Bikes that are designed with a softer suspension, on the other hand, provide a more aggressive riding experience, with increased responsiveness and less comfort. However, even though they’re built differently, both of these mountain bikes still come in different sizes: X-large and Y-back. So choosing the size mountain bike frame you want depends more on what type of riding you plan on doing.
The best way to find out what size mountain bike frame you need is to get on one and try it out. Simply measure your bike’s frame, grab a tape measure, and hop on the back to find out exactly how much space you’ll need to be able to handle the bike with ease. Once you know the size you need, simply take a look at some bikes and find one with the right size, adjust according to your height geometry, and you’re all set.
Of course, not all people have the luxury of riding a bike while wearing comfortable gear. In this case, it might be helpful to know which gears to choose. There are five different gears used for downhill riding: faster, slower, reverse, free, and climb. If you’re going downhill frequently, then you’ll want to make sure you get the extra boost you need by purchasing the reverse gears.
Next, you’ll want to take a look at your bike’s seat tube length and standover. Standover is the distance from the saddle to your head, measured from the top of your head to the bottom of your knee. Seat tube length measures how long the seat tube extends from the bike’s lower back to its handlebars. When measuring for your frame, it’s important to get the measurement at the widest part, between your butt cheeks and the rear wheel.

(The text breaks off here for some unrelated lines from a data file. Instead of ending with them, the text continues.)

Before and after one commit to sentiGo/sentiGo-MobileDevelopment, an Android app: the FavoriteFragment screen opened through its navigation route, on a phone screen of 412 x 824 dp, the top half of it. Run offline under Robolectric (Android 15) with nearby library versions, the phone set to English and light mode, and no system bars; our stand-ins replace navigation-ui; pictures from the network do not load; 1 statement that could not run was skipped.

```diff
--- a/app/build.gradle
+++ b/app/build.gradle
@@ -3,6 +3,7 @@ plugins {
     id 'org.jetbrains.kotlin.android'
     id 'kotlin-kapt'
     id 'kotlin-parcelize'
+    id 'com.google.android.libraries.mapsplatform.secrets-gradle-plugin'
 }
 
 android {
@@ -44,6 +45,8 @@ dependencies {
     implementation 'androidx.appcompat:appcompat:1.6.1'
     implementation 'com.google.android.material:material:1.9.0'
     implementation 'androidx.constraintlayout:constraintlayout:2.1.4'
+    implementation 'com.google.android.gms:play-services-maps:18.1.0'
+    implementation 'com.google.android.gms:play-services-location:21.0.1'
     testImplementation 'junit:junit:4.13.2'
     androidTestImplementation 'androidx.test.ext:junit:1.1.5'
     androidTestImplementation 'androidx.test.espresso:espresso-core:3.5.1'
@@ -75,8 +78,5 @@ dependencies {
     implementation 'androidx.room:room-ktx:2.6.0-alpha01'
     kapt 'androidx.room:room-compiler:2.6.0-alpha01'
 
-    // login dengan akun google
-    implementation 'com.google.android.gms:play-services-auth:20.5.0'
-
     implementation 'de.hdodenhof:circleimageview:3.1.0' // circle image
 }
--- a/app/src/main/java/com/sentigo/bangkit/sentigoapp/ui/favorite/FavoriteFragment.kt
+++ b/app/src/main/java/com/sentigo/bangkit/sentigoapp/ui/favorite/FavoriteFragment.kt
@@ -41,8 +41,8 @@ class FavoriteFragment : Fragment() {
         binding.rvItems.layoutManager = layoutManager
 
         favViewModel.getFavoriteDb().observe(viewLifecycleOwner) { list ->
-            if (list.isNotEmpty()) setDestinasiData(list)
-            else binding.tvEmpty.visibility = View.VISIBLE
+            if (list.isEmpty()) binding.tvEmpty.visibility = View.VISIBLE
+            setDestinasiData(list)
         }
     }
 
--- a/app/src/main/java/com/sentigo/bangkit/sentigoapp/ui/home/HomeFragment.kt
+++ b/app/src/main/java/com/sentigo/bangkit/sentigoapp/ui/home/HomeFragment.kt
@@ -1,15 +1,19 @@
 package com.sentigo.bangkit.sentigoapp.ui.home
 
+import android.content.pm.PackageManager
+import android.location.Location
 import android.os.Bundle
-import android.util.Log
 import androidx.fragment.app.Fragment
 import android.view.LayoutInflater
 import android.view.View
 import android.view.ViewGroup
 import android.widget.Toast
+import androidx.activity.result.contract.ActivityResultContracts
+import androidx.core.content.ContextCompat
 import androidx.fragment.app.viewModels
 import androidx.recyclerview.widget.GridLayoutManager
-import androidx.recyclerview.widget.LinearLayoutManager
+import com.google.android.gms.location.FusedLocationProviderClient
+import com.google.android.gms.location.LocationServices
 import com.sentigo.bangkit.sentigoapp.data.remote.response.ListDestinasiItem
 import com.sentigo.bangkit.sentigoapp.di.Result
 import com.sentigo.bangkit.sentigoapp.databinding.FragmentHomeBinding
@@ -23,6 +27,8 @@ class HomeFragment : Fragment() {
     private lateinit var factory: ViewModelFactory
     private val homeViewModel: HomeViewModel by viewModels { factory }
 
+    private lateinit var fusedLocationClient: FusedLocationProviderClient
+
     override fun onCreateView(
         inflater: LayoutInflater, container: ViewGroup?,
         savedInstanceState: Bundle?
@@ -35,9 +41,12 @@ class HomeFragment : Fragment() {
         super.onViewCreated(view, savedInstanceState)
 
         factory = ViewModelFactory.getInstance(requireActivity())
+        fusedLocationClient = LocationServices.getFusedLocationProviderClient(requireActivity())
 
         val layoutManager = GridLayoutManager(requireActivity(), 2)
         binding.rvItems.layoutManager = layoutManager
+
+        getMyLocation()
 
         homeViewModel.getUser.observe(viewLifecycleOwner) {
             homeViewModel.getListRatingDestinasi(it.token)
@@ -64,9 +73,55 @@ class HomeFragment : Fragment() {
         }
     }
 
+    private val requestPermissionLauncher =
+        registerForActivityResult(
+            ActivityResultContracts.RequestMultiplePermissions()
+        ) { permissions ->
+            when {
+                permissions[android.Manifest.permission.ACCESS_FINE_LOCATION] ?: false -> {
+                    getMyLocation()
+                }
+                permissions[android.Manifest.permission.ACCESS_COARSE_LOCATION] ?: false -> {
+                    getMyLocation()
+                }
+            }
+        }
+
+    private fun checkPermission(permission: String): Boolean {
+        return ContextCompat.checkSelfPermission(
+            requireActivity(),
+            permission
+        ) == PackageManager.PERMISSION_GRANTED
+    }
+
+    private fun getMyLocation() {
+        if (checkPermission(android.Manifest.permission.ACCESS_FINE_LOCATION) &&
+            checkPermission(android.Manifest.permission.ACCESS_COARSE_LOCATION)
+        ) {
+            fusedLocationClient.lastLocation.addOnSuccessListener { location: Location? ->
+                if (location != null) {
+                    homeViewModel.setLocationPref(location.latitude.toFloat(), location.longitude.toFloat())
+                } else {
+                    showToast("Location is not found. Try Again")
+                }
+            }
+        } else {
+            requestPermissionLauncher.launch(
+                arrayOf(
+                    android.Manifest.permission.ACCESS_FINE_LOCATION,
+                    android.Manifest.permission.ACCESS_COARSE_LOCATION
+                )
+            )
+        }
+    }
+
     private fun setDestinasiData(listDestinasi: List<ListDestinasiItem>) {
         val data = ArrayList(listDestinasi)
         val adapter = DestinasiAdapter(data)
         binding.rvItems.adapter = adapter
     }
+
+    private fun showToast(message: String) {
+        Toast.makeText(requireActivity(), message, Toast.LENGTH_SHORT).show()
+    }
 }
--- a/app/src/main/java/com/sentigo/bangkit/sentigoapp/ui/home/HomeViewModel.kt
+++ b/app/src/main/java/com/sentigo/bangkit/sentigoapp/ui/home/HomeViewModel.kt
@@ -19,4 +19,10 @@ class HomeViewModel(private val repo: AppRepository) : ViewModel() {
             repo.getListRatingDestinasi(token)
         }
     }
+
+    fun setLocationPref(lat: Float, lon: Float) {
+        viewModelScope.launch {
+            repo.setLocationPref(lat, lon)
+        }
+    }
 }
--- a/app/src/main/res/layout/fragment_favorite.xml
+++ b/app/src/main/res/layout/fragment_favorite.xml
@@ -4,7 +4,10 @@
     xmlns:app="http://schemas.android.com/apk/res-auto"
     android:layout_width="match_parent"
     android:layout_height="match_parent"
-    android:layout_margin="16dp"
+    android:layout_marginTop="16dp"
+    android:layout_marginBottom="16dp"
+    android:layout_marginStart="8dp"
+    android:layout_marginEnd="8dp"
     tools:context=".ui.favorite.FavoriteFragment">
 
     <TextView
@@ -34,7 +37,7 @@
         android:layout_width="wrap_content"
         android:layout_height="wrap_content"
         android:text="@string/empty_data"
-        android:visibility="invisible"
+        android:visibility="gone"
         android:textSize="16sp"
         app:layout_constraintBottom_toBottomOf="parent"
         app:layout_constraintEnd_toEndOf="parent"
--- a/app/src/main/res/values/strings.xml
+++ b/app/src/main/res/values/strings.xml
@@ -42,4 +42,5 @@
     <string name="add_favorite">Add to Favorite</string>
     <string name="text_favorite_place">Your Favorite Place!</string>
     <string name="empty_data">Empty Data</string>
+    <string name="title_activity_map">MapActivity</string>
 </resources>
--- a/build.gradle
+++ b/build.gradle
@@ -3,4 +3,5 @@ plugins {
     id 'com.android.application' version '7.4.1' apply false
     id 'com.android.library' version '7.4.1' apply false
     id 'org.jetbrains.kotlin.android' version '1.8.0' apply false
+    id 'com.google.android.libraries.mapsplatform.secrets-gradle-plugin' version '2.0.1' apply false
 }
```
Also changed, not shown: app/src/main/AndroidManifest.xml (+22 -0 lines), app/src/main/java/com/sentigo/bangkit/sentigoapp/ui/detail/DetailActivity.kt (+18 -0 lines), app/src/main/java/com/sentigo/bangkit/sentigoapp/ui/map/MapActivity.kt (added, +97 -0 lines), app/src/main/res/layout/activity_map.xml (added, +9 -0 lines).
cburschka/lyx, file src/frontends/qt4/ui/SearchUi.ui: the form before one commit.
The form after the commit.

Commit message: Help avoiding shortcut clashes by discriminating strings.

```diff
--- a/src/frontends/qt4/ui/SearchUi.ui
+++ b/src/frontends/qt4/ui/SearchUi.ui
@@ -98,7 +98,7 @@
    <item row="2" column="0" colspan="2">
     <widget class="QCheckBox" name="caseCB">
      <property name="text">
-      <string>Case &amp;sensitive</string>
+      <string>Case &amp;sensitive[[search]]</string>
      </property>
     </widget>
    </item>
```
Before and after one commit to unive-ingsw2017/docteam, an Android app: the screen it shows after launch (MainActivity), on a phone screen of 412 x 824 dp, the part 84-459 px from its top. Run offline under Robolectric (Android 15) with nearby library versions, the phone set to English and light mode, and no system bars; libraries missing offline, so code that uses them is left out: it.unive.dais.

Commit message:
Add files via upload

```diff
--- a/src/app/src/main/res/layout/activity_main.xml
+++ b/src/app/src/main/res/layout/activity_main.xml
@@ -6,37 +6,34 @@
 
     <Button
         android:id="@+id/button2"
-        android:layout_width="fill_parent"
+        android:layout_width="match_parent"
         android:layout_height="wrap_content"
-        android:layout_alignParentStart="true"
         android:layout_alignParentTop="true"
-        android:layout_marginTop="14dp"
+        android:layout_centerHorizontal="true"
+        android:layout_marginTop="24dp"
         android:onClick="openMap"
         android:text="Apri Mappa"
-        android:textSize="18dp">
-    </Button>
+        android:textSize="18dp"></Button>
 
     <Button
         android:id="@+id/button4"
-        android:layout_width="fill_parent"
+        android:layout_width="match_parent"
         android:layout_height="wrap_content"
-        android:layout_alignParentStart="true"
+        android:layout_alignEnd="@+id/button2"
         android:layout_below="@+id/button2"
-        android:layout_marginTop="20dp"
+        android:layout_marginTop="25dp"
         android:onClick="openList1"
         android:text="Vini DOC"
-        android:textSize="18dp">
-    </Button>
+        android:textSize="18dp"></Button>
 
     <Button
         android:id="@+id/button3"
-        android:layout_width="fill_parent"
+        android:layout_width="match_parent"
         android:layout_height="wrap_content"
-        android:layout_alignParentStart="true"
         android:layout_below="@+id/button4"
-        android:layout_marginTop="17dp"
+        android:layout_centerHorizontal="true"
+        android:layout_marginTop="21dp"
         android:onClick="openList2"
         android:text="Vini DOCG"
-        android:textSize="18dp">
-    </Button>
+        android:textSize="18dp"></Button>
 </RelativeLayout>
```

Next, riders need to understand the importance of getting a bike that has the right geometry. Mountain bikers know that when their tires hit the dirt, it’s time to get down to work. Geometry is the way that each frame is shaped to distribute the weight of a rider’s body and the power of their pedals. Mountain bike frame sizes can vary widely, depending on the type of riding an individual does. Riders with a wide range of skills should consider purchasing a mountain bike with a larger tire and a shorter stem to keep their center of gravity in the lower part of their body.
On the other hand, those who prefer to race up the side of a mountain can do so with a shorter top tube length. This will give them better clearance on top of the bike, and a lower center of gravity. To measure your bike, you’ll need to sit on the bike and look down from about a foot above your saddle. You should also note the top tube length. Measure from saddle to saddle, and then again from the ground to the ground. Stand over the bike and count to fourteen.
For a rider who rides on a variety of surfaces, and who doesn’t like to change their style of riding very often, a far back bike is ideal. These are typically the cheapest bikes on the market. The far back position keeps the weight of the body off the bike’s frame. It also allows a number of positions from which to choose. Riders who prefer to ride on rough terrain should choose a far back bike with a rigid frame and a soft fork. Those who prefer to pedal on smooth pavement should choose a far back bicycle with a softer wheel and a softer fork.